I first saw the WeeHoo i-Go bike trailer in August this year at the Rocky Mountain Bike Show, and I was very intrigued by the design. It’s a child’s bike trailer in which the occupant sits in a recumbent position, and the child (aka the copilot) can pedal, assisting the driver, or just sit, relax and enjoy the views. The i-Go is one of the new breeds of kid bicycle trailers called a pedal trailer, and is different than the typical two-wheel buggy trailers. I have seen the other designs of a pedal trailer in which the child sits in a normal upright position, with the handle bars attached to the pull bar, and the drivetrain in basically the same layout.


WeeHoo i-Go Child Trailer Overview from Brian Mullin on Vimeo.
The trailer easily attaches to any bike on its seatpost, using an innovative clamp system that allows the trailer to rotate using the seatpost as its pivot point. The trailer has many features, the foremost being a 3 point safety harness. In fact, the trailer is full of safety features, such as a fully enclosed drivetrain (chain and chainrings), foot straps for the pedals, and rear wheel coverage. The child sits in the recumbent chair, and it has hand grips, so the child has something to hold onto for a secure feeling, or just to provide better leverage while pedaling. The seat is also padded, so it is nice and comfy for a long ride.

The seat can move back and forth on the main bottom rail, to accommodate multiple size heights and leg lengths. To alter the seat position (when the child isn’t in the seat), you just pop open the quick-release lever located under the seat. You then give the QR a couple of spins to loosen it, until the lower clamp plate flops down slightly. You then slide the seat fore and aft aligning the plate and main rail notches (12 available positions), sandwich the plate back together and pop the QR bolt into the notch and tighten the whole thing up. I did find it a bit frustrating using the system on occasion, since the lower plate tended to fall off when it flopped back to far if you didn’t hold it in position.

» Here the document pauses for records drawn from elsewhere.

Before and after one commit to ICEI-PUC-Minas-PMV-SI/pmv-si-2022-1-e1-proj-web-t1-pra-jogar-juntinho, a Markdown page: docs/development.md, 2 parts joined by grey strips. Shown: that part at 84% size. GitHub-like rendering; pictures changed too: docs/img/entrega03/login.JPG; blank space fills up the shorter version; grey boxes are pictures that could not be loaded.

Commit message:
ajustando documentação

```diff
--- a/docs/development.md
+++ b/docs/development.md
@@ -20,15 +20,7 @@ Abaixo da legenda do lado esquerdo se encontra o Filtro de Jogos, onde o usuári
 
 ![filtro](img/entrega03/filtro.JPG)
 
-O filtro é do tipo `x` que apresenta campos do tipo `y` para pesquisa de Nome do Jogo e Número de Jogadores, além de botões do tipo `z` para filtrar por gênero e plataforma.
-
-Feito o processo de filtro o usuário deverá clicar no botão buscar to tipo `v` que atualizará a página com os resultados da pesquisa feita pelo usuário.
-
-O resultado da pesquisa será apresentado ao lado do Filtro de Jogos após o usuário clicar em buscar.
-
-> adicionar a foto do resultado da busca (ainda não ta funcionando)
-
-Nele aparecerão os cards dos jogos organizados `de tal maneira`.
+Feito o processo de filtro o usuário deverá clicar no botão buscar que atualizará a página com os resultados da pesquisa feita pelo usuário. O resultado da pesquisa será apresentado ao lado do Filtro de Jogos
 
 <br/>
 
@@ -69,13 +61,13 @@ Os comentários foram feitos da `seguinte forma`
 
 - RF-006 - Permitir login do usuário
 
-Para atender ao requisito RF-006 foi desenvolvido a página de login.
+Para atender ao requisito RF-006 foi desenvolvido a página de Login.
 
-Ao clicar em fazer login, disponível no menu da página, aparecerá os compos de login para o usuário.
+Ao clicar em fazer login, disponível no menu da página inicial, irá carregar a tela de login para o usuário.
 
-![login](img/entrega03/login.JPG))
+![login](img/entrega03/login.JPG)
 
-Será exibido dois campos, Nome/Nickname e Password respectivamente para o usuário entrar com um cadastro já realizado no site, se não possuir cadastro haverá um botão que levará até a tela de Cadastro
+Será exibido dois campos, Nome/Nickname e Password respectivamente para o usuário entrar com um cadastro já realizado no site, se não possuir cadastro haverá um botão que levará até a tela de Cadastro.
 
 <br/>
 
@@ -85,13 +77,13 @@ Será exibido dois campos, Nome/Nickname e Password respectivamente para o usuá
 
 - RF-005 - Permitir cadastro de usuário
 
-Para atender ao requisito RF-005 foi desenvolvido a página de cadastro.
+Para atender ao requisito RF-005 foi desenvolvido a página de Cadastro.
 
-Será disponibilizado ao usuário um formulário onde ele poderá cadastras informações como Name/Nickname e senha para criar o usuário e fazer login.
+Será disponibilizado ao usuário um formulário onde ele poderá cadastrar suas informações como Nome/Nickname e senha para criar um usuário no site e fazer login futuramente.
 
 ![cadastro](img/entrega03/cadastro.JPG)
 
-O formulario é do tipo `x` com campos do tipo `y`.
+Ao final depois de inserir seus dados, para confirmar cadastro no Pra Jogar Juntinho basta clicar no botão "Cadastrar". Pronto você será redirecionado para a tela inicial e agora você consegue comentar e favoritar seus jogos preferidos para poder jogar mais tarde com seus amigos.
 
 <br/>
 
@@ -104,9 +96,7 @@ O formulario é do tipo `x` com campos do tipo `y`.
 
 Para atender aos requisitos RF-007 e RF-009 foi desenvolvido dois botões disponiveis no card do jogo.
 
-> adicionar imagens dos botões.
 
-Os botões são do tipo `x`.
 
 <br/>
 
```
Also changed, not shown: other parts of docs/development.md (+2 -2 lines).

The installation instructions were straight forward, but larger font and more verbosity and additional pictures would have been nice. I initially got the seat tube upside down or was that right-side up? Oops. However, it was an easy put together and was an entertaining outing. The frame is made of high-tensile steel, and is nicely welded and connects with strong hardware. The trailer has a 20″ wheel for a nice smooth ride, and the seat and panniers are made from a reflective material.

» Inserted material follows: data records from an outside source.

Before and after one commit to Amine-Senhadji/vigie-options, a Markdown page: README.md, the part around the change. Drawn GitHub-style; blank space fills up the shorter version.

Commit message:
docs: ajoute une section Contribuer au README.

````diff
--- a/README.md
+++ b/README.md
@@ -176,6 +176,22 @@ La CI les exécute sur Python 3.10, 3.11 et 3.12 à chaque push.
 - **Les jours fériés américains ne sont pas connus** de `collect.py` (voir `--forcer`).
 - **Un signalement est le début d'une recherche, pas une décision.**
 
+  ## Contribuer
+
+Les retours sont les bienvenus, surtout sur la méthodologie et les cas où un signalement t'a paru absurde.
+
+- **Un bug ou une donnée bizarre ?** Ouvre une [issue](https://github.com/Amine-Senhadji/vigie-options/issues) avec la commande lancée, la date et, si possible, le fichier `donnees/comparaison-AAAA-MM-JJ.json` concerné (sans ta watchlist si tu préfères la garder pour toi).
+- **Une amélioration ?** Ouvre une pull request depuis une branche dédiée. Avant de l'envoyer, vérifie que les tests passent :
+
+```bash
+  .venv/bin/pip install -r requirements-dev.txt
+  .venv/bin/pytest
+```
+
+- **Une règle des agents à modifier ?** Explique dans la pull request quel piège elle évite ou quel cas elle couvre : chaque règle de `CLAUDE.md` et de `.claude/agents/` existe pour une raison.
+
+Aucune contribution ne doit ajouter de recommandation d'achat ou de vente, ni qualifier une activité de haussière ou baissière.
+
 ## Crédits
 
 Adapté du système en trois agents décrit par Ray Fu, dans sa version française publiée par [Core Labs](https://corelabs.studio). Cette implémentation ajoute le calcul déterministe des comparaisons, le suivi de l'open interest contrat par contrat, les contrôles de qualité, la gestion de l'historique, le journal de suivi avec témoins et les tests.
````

The trailer has lots of storage space and some really large panniers that hang over the rear wheel (also help protect little fingers from venturing into the spokes). The panniers have enough space for some clothing and/or a picnic! There are a couple of small storage locations on the side of the seat for the child, but alas no cup holder! I think it would be easy to hook up a water bottle to the pull bar.

When I made a video of the kids riding in the trailer (looking backwards off the seatpost) I got to see how they were reacting to things. What I saw more than anything was that they were back there singing to themselves, which tells me how much fun and how relaxed they were. I think the recumbent sitting position, being comfortable, supportive and secure made them really enjoy the ride. Plus they could take part in the pedaling action if they so desired. Now my daughter (7) really pedaled a lot, while my son (5) pretty much pedaled backwards, sort of pretending to help pedal the bike! On longer rides, it was nice to have assistance in pedaling the bike, because the additional weight is noticeable, especially when going up hill. On the flats and more gentle terrain, you can get the trailer going at a good clip.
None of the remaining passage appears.